BEGIN

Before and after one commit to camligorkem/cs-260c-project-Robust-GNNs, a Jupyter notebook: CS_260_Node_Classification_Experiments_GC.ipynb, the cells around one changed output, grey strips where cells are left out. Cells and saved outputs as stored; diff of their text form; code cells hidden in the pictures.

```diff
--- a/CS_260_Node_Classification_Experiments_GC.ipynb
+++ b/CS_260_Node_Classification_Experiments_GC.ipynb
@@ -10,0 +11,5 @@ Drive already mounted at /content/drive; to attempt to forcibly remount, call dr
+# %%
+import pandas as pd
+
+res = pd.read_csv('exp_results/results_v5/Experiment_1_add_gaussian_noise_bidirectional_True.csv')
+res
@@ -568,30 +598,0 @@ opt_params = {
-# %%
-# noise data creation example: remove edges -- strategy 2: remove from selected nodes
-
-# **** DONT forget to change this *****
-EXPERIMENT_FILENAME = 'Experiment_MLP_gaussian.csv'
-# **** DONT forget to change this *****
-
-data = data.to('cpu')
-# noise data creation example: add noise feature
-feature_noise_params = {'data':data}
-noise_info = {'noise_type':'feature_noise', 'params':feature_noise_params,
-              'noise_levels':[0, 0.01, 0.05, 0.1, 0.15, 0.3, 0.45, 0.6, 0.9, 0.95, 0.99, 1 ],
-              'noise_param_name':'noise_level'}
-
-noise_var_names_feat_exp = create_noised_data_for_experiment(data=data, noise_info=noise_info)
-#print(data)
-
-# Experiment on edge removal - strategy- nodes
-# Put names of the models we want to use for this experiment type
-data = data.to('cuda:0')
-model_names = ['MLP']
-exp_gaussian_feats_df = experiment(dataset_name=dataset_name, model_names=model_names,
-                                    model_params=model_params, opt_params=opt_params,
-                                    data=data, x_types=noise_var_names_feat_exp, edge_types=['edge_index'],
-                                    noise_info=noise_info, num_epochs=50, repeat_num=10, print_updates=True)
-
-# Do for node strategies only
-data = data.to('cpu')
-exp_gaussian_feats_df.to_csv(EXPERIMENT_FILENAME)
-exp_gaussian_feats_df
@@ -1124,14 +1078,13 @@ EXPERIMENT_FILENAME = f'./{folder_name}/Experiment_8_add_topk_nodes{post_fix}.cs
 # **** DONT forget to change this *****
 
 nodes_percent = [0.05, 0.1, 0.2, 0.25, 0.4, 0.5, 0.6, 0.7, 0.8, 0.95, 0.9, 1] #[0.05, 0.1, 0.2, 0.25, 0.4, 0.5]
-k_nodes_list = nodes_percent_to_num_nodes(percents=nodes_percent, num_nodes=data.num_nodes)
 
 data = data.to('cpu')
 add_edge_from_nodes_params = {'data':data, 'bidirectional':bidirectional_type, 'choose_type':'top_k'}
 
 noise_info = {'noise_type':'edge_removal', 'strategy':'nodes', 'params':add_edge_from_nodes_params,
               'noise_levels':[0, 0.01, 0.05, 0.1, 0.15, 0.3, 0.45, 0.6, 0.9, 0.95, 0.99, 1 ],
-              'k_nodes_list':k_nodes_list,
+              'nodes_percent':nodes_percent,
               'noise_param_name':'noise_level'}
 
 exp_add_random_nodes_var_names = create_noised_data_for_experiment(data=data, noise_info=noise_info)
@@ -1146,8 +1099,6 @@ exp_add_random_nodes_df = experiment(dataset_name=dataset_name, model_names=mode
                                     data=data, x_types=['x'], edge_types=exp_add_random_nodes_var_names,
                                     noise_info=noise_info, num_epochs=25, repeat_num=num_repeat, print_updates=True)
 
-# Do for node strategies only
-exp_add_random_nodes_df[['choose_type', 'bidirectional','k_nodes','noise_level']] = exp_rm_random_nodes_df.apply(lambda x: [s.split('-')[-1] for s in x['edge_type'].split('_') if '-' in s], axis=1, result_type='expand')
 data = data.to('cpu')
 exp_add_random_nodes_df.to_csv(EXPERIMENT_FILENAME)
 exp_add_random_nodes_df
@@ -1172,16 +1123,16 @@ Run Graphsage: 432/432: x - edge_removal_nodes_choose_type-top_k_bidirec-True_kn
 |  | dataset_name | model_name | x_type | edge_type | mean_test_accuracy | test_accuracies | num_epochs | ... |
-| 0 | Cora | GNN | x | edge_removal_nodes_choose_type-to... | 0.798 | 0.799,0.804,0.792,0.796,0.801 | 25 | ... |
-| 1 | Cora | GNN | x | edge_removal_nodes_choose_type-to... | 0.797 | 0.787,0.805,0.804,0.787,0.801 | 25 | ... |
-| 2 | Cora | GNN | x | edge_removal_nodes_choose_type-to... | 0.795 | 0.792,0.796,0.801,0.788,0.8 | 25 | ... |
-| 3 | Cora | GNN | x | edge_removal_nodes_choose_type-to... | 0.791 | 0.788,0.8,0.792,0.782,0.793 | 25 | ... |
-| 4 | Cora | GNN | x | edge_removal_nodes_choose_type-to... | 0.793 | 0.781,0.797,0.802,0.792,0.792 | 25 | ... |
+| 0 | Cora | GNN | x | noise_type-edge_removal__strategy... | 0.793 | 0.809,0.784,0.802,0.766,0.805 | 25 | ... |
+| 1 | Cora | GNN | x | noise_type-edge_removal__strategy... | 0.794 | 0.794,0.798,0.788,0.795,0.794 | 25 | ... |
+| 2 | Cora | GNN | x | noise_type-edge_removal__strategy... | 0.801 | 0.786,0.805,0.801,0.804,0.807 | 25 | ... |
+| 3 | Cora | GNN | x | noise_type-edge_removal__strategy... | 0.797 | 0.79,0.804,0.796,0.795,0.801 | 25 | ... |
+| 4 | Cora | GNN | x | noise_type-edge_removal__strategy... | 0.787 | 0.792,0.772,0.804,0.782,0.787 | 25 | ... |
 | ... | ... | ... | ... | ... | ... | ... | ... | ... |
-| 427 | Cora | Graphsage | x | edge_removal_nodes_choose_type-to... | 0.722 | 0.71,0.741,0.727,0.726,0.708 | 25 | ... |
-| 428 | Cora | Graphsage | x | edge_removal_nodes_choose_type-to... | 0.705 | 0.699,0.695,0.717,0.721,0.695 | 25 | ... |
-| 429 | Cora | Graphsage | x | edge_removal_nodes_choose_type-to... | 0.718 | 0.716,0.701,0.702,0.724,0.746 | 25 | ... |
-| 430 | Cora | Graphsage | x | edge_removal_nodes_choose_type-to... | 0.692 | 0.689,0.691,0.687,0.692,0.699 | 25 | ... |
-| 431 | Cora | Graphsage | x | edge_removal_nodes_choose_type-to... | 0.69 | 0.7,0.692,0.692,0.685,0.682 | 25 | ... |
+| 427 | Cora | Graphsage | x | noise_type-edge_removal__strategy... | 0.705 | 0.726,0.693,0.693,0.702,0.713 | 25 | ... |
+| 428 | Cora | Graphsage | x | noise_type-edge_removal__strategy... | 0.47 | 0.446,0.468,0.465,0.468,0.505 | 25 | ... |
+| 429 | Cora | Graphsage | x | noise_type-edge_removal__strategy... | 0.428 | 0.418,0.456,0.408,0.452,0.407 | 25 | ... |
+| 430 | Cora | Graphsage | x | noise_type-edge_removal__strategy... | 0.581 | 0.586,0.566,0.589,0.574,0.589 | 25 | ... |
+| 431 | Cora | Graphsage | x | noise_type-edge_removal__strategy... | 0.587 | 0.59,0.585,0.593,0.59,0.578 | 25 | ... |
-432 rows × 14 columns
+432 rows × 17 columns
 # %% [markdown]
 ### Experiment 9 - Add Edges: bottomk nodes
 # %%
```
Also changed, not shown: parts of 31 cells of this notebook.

END
BEGIN

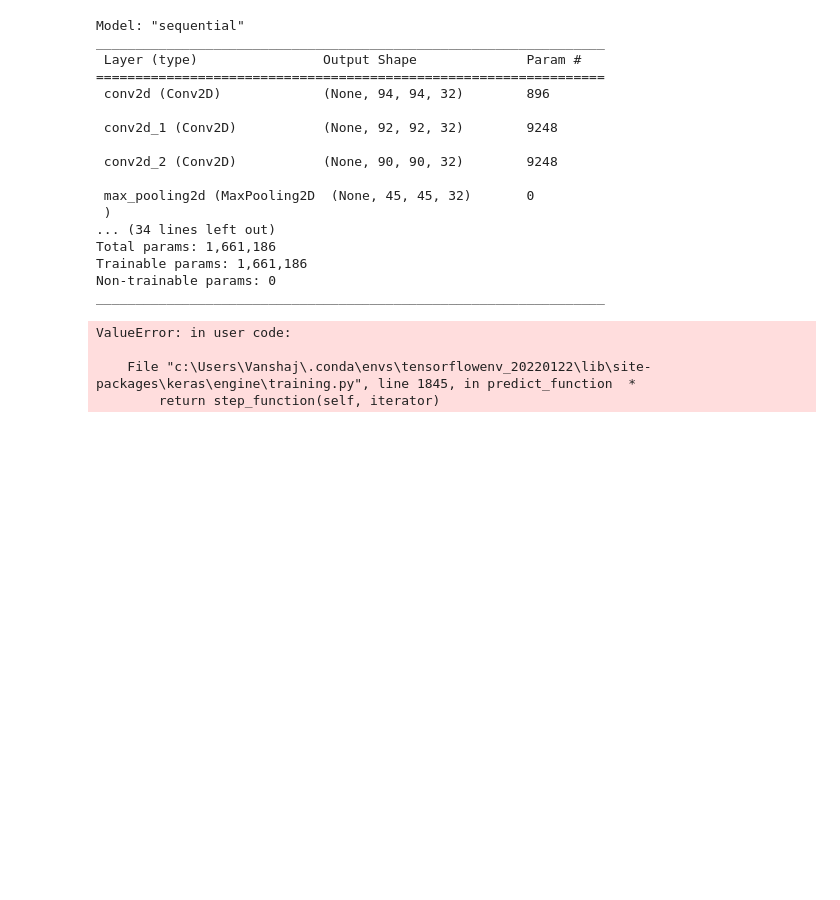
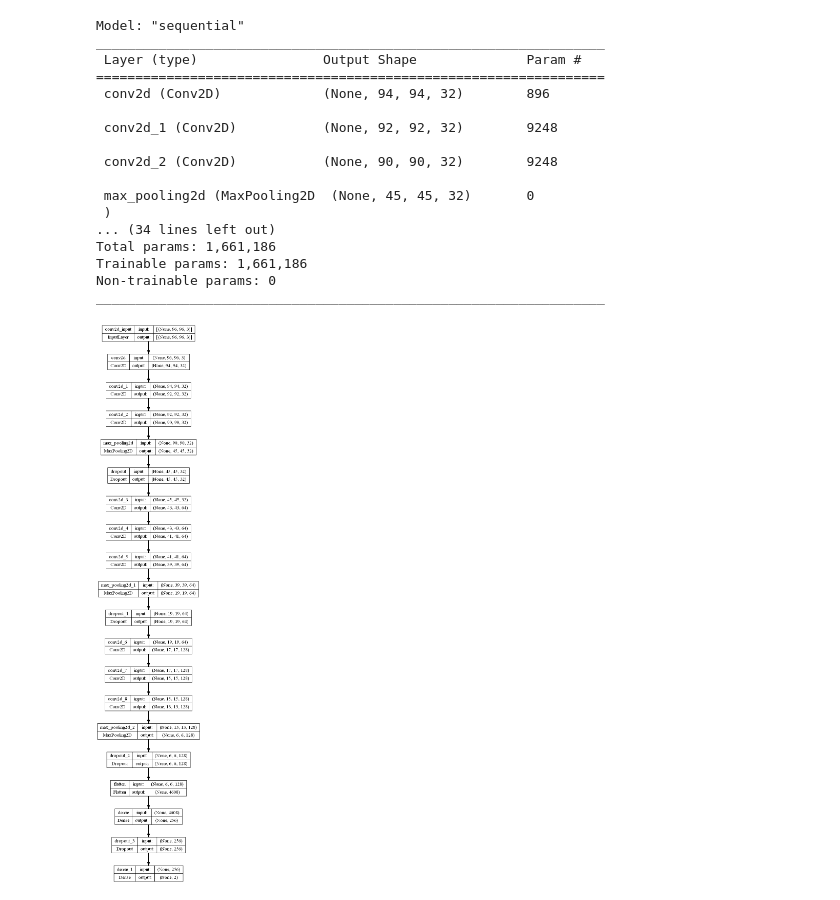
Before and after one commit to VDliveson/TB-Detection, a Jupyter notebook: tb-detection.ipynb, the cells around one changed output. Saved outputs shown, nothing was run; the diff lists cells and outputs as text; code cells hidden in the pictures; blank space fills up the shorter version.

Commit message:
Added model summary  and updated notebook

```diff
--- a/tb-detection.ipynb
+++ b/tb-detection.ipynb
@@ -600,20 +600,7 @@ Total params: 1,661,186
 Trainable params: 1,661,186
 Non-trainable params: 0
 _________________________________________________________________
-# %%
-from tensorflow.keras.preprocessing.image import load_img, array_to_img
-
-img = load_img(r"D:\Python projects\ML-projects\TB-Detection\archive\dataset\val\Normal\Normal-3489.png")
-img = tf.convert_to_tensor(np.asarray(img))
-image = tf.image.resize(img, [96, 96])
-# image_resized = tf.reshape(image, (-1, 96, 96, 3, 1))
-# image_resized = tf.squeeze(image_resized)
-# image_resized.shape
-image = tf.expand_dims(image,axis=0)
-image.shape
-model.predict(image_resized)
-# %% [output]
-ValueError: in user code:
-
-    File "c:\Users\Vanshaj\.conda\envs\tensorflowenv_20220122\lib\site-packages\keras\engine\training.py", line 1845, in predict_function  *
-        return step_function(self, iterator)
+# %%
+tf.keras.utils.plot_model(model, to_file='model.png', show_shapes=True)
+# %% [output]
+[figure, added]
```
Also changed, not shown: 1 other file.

END

* _YOUR INSTRUCTIONS_
The answer must be every line of the entries that includes the word "this".

* _RESULT OF THE EXERCISE_
-# **** DONT forget to change this *****
-# **** DONT forget to change this *****
-# Put names of the models we want to use for this experiment type
 # **** DONT forget to change this *****
Also changed, not shown: parts of 31 cells of this notebook.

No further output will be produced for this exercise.